• WHAT YOU WILL DO: Look through the entries. Copy each line that has the word "label".

(EXTRACTED MATERIAL Opens)

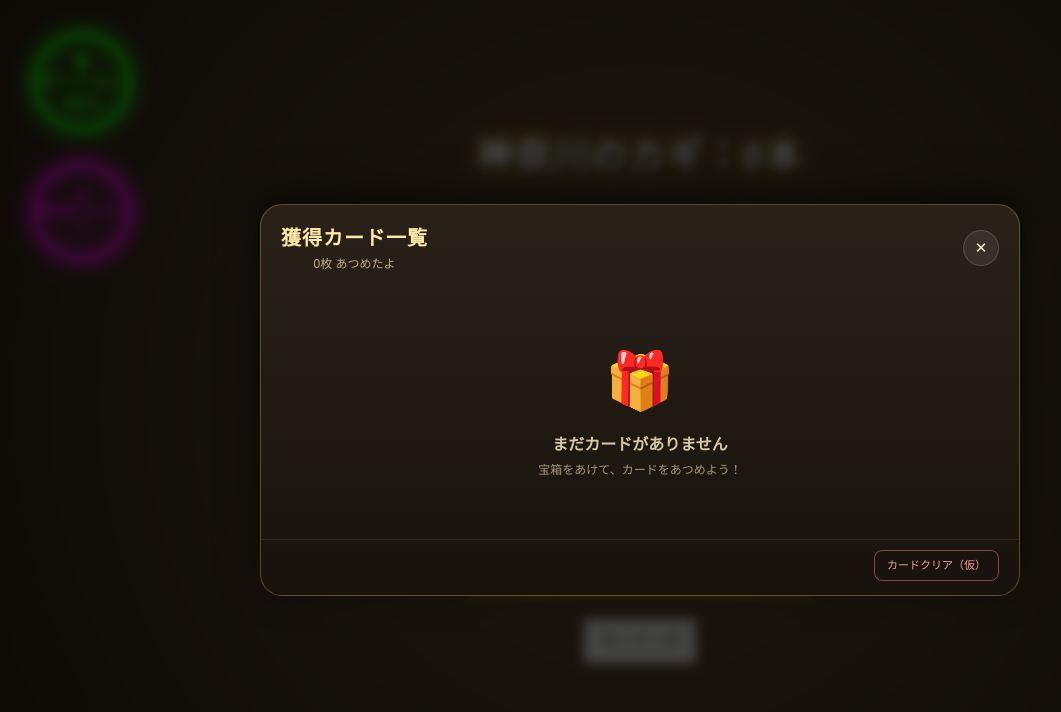
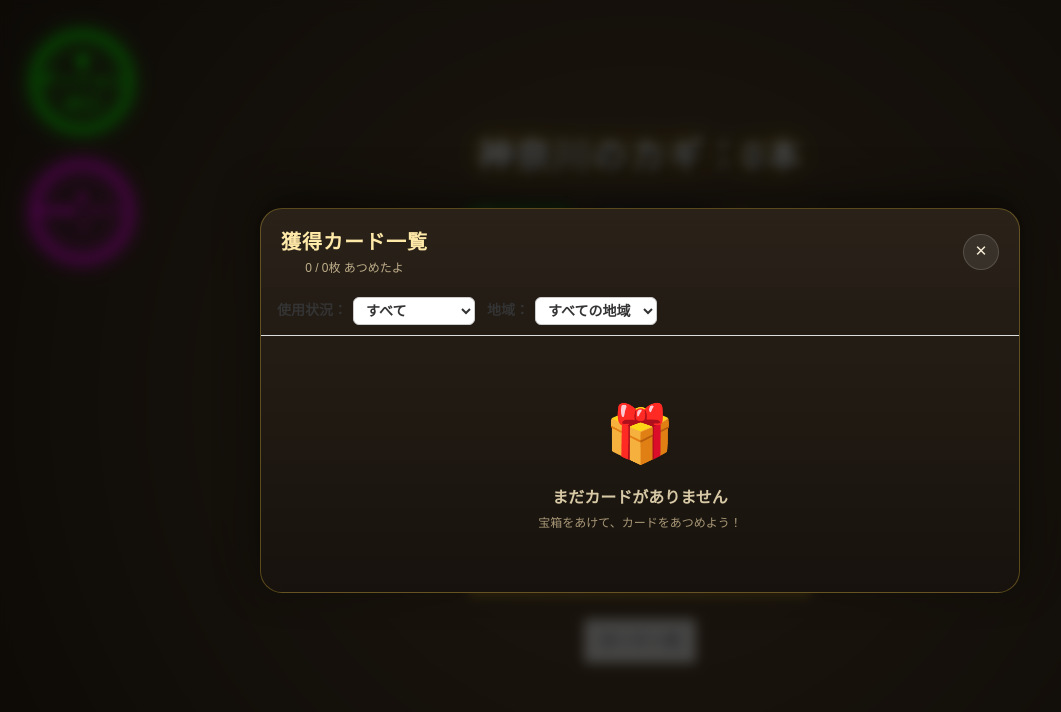
Before and after one commit to nisino25/ce-n-game, a Vue app: page /cave-adventure/cave-end in a window 1280 px wide. Both pictures are taken after a click on the button "カード一式". Shown: the top 712 px of the page, without its empty margins (0-1061 px from the left). Built offline with nearby package versions, Linux system fonts and the light colour scheme.

Commit message:
宝箱下のカード一覧にあるクリアボタンの削除と微調整

```diff
--- a/src/views/CaveAdventure/CaveEnd.vue
+++ b/src/views/CaveAdventure/CaveEnd.vue
@@ -122,10 +122,32 @@
             <header class="collection-head">
                 <div>
                     <h2>獲得カード一覧</h2>
-                    <p v-if="!collectionLoading">{{ collection.length }}枚 あつめたよ</p>
+                    <p v-if="!collectionLoading">{{ filteredCollection.length }} / {{ collection.length }}枚 あつめたよ</p>
                 </div>
                 <button class="collection-close" aria-label="閉じる" @click="closeCollection">✕</button>
             </header>
+
+            <!-- ★追加：フィルタコントロールエリア -->
+            <div class="collection-filters">
+                <!-- 盤面使用状況フィルタ -->
+                <div class="filter-group">
+                    <label>使用状況：</label>
+                    <select v-model="filterStatus">
+                        <option value="all">すべて</option>
+                        <option value="unused">使っていない</option>
+                        <option value="used">使っている</option>
+                    </select>
+                </div>
+                <div class="filter-group">
+                    <label>地域：</label>
+                    <select v-model="filterArea">
+                        <option value="all">すべての地域</option>
+                        <option v-for="(info, id) in areas" :key="id" :value="id">
+                            {{ info.name }}
+                        </option>
+                    </select>
+                </div>
+            </div>
 
             <p v-if="collectionNotice" class="collection-notice">{{ collectionNotice }}</p>
 
@@ -139,11 +161,17 @@
                     <p>まだカードがありません</p>
                     <p class="sub">宝箱をあけて、カードをあつめよう！</p>
                 </div>
+                <!-- ★追加: フィルタ結果が0件の場合 -->
+                <div v-else-if="filteredCollection.length === 0" class="collection-empty">
+                    <div class="empty-icon">🔍</div>
+                    <p>条件に合うカードがありません</p>
+                    <p class="sub">フィルタの条件を変えてみてください</p>
+                </div>
 
                 <div v-else class="collection-grid">
                     <!-- ■タップするとカードを拡大して見られる -->
                     <button
-                        v-for="(card, index) in collection"
+                        v-for="(card, index) in filteredCollection"
                         :key="card.instanceId"
                         class="collection-item"
                         :aria-label="card.name + 'を拡大して見る'"
@@ -154,9 +182,7 @@
                 </div>
             </div>
 
-            <footer class="collection-foot">
-                <button type="button" class="collection-reset" @click="askResetCollection">カードクリア（仮）</button>
-            </footer>
+            <!-- 削除：<footer class="collection-foot">  <button type="button" class="collection-reset" @click="askResetCollection">カードクリア（仮）</button> </footer> -->
         </div>
     </div>
 
@@ -169,8 +195,8 @@
             <CollectionCard :card="focusedCard" />
         </div>
 
-        <button class="focus-nav focus-next" aria-label="次のカード" :disabled="focusedIndex === collection.length - 1" @click.stop="moveFocus(1)">▶</button>
-        <p class="focus-count">{{ focusedIndex + 1 }} / {{ collection.length }}</p>
+        <button class="focus-nav focus-next" aria-label="次のカード" :disabled="focusedIndex === filteredCollection.length - 1" @click.stop="moveFocus(1)">▶</button>
+        <p class="focus-count">{{ focusedIndex + 1 }} / {{ filteredCollection.length }}</p>
     </div>
 
     <!-- ■確認ダイアログ（ネイティブのconfirmは環境によって動かないため画面内で出す） -->
@@ -238,12 +264,40 @@ export default {
           focusedIndex: null,
           focusScale: 2,
           confirmReset: false,
+          // フィルタ用データ
+          filterStatus: "all", // "all": すべて, "unused": 未使用, "used": 使用中
+          filterArea: "all",   // "all": 全地域, または エリアID ("lake", "forest", etc.),
+
+          isOpening: false,
         };
     },
 
     computed: {
+        // 絞り込まれたカード一覧
+        filteredCollection() {
+            return this.collection.filter(card => {
+                // ① 盤面使用状況のフィルタ
+                const isUsed = Boolean(
+                    card.isUsed === true || card.isUsed === "true" ||
+                    card.used === true || card.used === "true" ||
+                    card.inBoard === true || card.inBoard === "true"
+                );
+                if (this.filterStatus === "used" && !isUsed) return false;
+                if (this.filterStatus === "unused" && isUsed) return false;
+                // ② 地域（エリア）のフィルタ
+                if (this.filterArea !== "all") {
+                    const selectedAreaId = this.filterArea; // 例: "lake" など
+                    const cardSource = String(card.obtainedFrom || "").toLowerCase();
+                    if (!cardSource.includes(selectedAreaId.toLowerCase())) {
+                        return false;
+                    }
+                }
+                return true;
+            });
+        },
+
         focusedCard() {
-            return this.focusedIndex === null ? null : this.collection[this.focusedIndex] || null;
+            return this.focusedIndex === null ? null : this.filteredCollection[this.focusedIndex] || null;
         },
 
         selectedAreaInfo() {
@@ -295,7 +349,7 @@ export default {
         },
 
         async openChest() {
-            if(this.chestPhase !== "idle") return;
+            if (this.isOpening || this.chestPhase !== "idle") return;
             if (!this.library.length || !this.user) {
                 alert("カード情報を読み込み中です。少し待ってからもう一度開けてください。");
                 return;
@@ -312,6 +366,7 @@ export default {
                 return;
             }
 
+            this.isOpening = true;
             this.currentCard = {
                 cardId: "", instanceId: "", name: "", icon: "", owner: "", level: "",
                 rare: "", area1: "", area2: "", card: ""
@@ -339,9 +394,9 @@ export default {
                 // 宝箱
                 const wait = ms =>
                     new Promise(resolve => setTimeout(resolve, ms));
-                await wait(1100);
+                await wait(300);
                 this.chestPhase = "opening";
-                await wait(900);
+                await wait(600);
                 const instance = await saving;
 
                 this.currentCard = toDisplayCard(card, instance);
@@ -450,6 +505,7 @@ export default {
         closeCard() {
             this.showOverlay = false;
             this.chestPhase = "idle";
+            this.isOpening = false;
             this.currentCard = {
                 cardId: "",
                 instanceId: "",
@@ -472,11 +528,15 @@ export default {
                 const user = this.user || await getCurrentUser();
                 const instances = user ? await fetchMyCardInstances(user.uid) : [];
                 const libraryById = Object.fromEntries(this.library.map(card => [card.cardId, card]));
+
                 this.collection = instances
                     .filter(instance => libraryById[instance.cardId])
                     .sort((a, b) => (b.obtainedAt?.seconds || 0) - (a.obtainedAt?.seconds || 0))
                     .map(instance => ({
                         instanceId: instance.instanceId,
+                        obtainedFrom: instance.obtainedFrom || "", // ★ ここを追加して獲得元のエリア情報を保持させる
+                        status: instance.status || "collection",
+                        isUsed: instance.status && instance.status !== "collection",
                         ...toDisplayCard(libraryById[instance.cardId], instance)
                     }));
             } catch (error) {
@@ -504,7 +564,7 @@ export default {
 
         moveFocus(delta) {
             const next = this.focusedIndex + delta;
-            if (next < 0 || next >= this.collection.length) return;
+            if (next < 0 || next >= this.filteredCollection.length) return;
             this.focusedIndex = next;
         },
 
@@ -772,6 +832,7 @@ export default {
         .chest,.lid,.key,.sparkle,.light-rays,.overlay,.overlay .card,.tap-hint{animation:none !important}
     }
     button{margin:8px;padding:10px 16px}
+    .chest, .area-tab, button { touch-action: manipulation; }
 
     .area-tabs{display:flex;flex-wrap:wrap;justify-content:center;gap:8px}
     .area-tab{
@@ -1176,4 +1237,46 @@ export default {
         pointer-events: none;
         transition: width 1.5s ease, height 1.5s ease;
     }
+
+    /* フィルタコントロール */
+    .collection-filters {
+        display: flex;
+        gap: 12px;
+        padding: 10px 16px;
+        background: rgba(0, 0, 0, 0.05);
+        border-bottom: 1px solid #ddd;
+        flex-wrap: wrap;
+    }
+    .filter-group {
+        display: flex;
+        align-items: center;
+        gap: 6px;
+        font-size: 14px;
+        font-weight: bold;
+        color: #333;
+    }
+    .filter-group select {
+        padding: 4px 8px;
+        border-radius: 6px;
+        border: 1px solid #ccc;
+        background-color: #fff;
+        font-size: 14px;
+    }
+/* 使用中バッジの指定（任意） */
+    .collection-item {
+        position: relative;
+    }
+    .used-badge {
+        position: absolute;
+        top: 6px;
+        right: 6px;
+        background: #e53e3e;
+        color: white;
+        font-size: 10px;
+        font-weight: bold;
+        padding: 2px 6px;
+        border-radius: 4px;
+        z-index: 5;
+        box-shadow: 0 1px 3px rgba(0,0,0,0.3);
+    }
 </style>
--- a/src/views/LoginPage/LoginPage.vue
+++ b/src/views/LoginPage/LoginPage.vue
@@ -66,23 +66,46 @@ export default {
         async checkUser(cenId) {
             this.errorMessage = "";
             console.log("Introへ渡す cenId:", cenId);
-
+            // 最大2回までリトライする仕組み（一時的な通信エラー対策）
+            let maxRetries = 2;
+            let findMeResult = null;
+            for (let i = 0; i < maxRetries; i++) {
                 try {
-                // ■ce-n.org側の会員IDとして有効かをまず確認する。
-                // 存在しなければこのアプリには入れず、ce-n.orgへ案内する
                     const findMeUrl = `https://www.ce-n.org/_functions/findMe?id=${encodeURIComponent(cenId)}`;
                     const findMeResponse = await fetch(findMeUrl);
-                const findMeResult = await findMeResponse.json();
+                    findMeResult = await findMeResponse.json();
+                    break; // 成功したらループを抜ける
+                } catch (fetchError) {
+                    console.warn(`findMe 通信リトライ (${i + 1}/${maxRetries}):`, fetchError);
+                    if (i === maxRetries - 1) {
+                        // 通信自体が完全に失敗した場合のフェイルセーフ（必要に応じてそのまま通すかエラーにするか）
+                        console.error("findMe APIへの接続に失敗しました。続行します。");
+                        findMeResult = null; // API確認スキップ扱いにすることも可能
+                    } else {
+                        await new Promise(r => setTimeout(r, 1000)); // 1秒待ってリトライ
+                    }
+                }
+            }
 
             if (findMeResult.message) {
                 this.$router.push({ name: "Error" });
                 return;
             }
-
-                const snapshot = await db
+            try {
+                // Firestoreからのデータ取得にもリトライを挟むとさらに安全
+                let snapshot = null;
+                for (let i = 0; i < maxRetries; i++) {
+                 try {
+                    snapshot = await db
                         .collection("users")
                         .where("cenId", "==", cenId)
                         .get();
+                    break;
+                    } catch (dbError) {
+                        if (i === maxRetries - 1) throw dbError;
+                        await new Promise(r => setTimeout(r, 1000));
+                    }
+                }
 
                 // ★ 検索結果を確認するログ
                 console.log("=== LoginPage 判定 ===");
```
Lines whose indentation alone changed are shown as unchanged.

(EXTRACTED MATERIAL Closes)

• RESPONSE BELOW:
                 <button class="collection-close" aria-label="閉じる" @click="closeCollection">✕</button>
+                    <label>使用状況：</label>
+                    <label>地域：</label>
                         :aria-label="card.name + 'を拡大して見る'"
-        <button class="focus-nav focus-next" aria-label="次のカード" :disabled="focusedIndex === collection.length - 1" @click.stop="moveFocus(1)">▶</button>
+        <button class="focus-nav focus-next" aria-label="次のカード" :disabled="focusedIndex === filteredCollection.length - 1" @click.stop="moveFocus(1)">▶</button>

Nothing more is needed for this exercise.